• [WHAT THE TASK REQUIRES]: Check each line of the entries below for the word "brand", and copy the lines that have it.

• [DATA TO EXAMINE]:

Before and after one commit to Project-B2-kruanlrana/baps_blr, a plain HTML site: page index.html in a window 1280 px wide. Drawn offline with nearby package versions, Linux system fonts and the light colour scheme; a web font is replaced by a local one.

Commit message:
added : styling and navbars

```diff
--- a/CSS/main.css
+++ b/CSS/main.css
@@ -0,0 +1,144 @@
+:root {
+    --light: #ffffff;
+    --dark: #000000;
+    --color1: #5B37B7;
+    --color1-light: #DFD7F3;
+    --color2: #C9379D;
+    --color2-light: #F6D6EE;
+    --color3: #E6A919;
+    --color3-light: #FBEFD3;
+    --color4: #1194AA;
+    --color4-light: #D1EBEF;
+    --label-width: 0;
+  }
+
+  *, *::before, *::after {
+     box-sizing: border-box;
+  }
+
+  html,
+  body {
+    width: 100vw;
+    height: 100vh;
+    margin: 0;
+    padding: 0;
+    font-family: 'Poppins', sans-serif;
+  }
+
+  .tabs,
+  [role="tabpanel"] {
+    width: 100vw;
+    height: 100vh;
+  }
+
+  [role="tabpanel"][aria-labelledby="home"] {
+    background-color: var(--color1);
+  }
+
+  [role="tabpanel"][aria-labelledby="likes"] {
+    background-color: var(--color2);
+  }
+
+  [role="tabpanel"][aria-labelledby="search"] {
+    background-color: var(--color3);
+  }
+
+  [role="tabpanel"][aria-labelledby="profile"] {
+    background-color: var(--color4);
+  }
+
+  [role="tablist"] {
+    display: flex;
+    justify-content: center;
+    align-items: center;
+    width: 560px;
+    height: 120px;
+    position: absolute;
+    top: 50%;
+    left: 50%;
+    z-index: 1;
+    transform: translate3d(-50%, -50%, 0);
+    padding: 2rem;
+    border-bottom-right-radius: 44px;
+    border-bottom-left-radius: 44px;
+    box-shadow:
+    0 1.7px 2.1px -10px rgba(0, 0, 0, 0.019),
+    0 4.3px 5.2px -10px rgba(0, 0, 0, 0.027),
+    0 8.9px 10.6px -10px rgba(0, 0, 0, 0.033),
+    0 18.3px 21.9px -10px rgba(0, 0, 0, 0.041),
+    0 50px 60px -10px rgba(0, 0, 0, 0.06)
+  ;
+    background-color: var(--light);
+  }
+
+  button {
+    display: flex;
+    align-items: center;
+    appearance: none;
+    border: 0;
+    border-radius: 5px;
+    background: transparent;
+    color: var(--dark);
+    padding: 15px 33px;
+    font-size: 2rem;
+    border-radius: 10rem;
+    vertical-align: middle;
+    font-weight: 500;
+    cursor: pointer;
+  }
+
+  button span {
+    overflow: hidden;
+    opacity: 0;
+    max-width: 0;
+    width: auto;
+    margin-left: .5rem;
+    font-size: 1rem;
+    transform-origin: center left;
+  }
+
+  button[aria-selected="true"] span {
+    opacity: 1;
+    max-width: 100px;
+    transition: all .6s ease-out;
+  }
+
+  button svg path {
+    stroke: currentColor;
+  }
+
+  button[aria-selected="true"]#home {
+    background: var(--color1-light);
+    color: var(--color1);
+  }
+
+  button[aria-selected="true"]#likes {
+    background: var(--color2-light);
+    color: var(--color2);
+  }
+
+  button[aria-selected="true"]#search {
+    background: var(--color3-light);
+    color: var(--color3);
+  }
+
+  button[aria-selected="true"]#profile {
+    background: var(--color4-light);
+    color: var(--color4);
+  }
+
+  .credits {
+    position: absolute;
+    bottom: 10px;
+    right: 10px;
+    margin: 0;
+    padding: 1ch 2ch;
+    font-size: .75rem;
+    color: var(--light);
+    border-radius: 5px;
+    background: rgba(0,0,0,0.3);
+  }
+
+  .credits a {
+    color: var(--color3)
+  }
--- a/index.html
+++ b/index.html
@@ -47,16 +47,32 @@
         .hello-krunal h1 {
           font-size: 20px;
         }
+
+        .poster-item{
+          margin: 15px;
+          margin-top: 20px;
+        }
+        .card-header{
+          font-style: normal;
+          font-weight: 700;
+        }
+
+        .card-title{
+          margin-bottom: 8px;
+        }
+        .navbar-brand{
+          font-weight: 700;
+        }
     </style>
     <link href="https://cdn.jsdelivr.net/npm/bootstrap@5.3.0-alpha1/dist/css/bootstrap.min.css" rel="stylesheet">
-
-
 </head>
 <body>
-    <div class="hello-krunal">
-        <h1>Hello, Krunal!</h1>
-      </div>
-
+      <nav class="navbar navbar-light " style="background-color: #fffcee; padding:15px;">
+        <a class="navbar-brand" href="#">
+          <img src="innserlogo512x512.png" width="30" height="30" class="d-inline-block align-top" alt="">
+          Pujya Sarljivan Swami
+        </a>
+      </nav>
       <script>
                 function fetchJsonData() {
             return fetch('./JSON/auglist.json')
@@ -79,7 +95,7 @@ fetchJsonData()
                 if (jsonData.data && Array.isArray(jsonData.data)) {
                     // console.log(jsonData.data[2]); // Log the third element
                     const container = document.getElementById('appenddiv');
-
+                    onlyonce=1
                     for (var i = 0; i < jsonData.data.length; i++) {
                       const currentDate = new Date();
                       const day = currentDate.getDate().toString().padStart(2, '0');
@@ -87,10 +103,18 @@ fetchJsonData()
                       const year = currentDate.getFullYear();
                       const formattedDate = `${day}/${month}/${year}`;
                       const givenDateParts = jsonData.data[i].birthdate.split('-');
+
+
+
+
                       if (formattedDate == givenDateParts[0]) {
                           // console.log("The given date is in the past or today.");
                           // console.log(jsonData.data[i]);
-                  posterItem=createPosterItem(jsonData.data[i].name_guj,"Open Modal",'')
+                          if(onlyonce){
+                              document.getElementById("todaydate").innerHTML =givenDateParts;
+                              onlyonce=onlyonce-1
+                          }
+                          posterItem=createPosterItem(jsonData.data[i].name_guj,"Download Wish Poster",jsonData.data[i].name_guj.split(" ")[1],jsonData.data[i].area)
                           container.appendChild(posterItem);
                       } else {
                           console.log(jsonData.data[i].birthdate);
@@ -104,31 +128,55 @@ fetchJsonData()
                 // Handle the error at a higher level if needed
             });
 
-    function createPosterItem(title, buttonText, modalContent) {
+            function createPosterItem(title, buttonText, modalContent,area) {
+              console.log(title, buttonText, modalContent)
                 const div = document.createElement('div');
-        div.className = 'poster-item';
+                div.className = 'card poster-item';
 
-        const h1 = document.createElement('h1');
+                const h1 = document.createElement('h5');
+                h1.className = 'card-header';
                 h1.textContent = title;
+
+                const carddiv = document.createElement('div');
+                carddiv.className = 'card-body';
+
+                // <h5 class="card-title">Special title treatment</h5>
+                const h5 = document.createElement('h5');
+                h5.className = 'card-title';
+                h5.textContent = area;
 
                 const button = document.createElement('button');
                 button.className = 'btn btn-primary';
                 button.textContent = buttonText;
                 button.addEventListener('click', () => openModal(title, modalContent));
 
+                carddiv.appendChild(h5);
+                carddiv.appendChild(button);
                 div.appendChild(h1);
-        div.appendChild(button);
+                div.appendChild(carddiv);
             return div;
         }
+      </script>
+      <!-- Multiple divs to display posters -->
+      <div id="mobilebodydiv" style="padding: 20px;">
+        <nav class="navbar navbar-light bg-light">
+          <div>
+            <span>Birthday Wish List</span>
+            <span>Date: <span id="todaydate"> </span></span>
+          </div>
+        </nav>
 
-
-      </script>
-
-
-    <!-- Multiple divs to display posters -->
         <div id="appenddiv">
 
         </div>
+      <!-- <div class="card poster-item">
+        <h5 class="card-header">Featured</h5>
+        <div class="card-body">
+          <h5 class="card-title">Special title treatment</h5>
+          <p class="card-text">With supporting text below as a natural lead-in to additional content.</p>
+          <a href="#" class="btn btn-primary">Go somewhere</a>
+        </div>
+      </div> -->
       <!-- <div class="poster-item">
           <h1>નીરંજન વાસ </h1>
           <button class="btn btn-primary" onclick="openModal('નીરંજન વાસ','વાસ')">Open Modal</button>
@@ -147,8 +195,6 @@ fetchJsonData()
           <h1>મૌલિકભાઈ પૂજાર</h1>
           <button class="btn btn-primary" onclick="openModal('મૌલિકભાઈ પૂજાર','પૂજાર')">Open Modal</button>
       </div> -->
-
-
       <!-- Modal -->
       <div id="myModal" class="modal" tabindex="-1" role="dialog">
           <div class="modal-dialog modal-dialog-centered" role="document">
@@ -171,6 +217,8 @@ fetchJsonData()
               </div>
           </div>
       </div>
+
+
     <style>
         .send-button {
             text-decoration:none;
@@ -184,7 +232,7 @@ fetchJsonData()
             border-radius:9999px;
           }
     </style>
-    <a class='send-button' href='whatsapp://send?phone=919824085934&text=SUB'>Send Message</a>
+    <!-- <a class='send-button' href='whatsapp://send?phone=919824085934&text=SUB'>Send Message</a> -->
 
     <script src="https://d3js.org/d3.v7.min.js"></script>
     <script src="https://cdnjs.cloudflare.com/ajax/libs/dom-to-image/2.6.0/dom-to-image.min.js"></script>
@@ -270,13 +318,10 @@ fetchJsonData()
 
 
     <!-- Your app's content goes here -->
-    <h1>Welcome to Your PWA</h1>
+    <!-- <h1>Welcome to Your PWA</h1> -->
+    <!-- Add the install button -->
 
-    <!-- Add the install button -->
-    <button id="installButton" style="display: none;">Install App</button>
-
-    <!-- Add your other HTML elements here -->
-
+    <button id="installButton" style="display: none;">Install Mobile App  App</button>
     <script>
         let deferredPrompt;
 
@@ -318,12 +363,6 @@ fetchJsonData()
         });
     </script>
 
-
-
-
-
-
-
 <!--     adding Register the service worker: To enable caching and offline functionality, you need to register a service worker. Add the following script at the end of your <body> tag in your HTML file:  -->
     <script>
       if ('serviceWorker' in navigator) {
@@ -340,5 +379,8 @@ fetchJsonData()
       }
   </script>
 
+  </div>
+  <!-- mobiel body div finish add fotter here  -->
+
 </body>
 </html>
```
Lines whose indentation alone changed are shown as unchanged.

• [YOUR SOLUTION]:
+        .navbar-brand{
+        <a class="navbar-brand" href="#">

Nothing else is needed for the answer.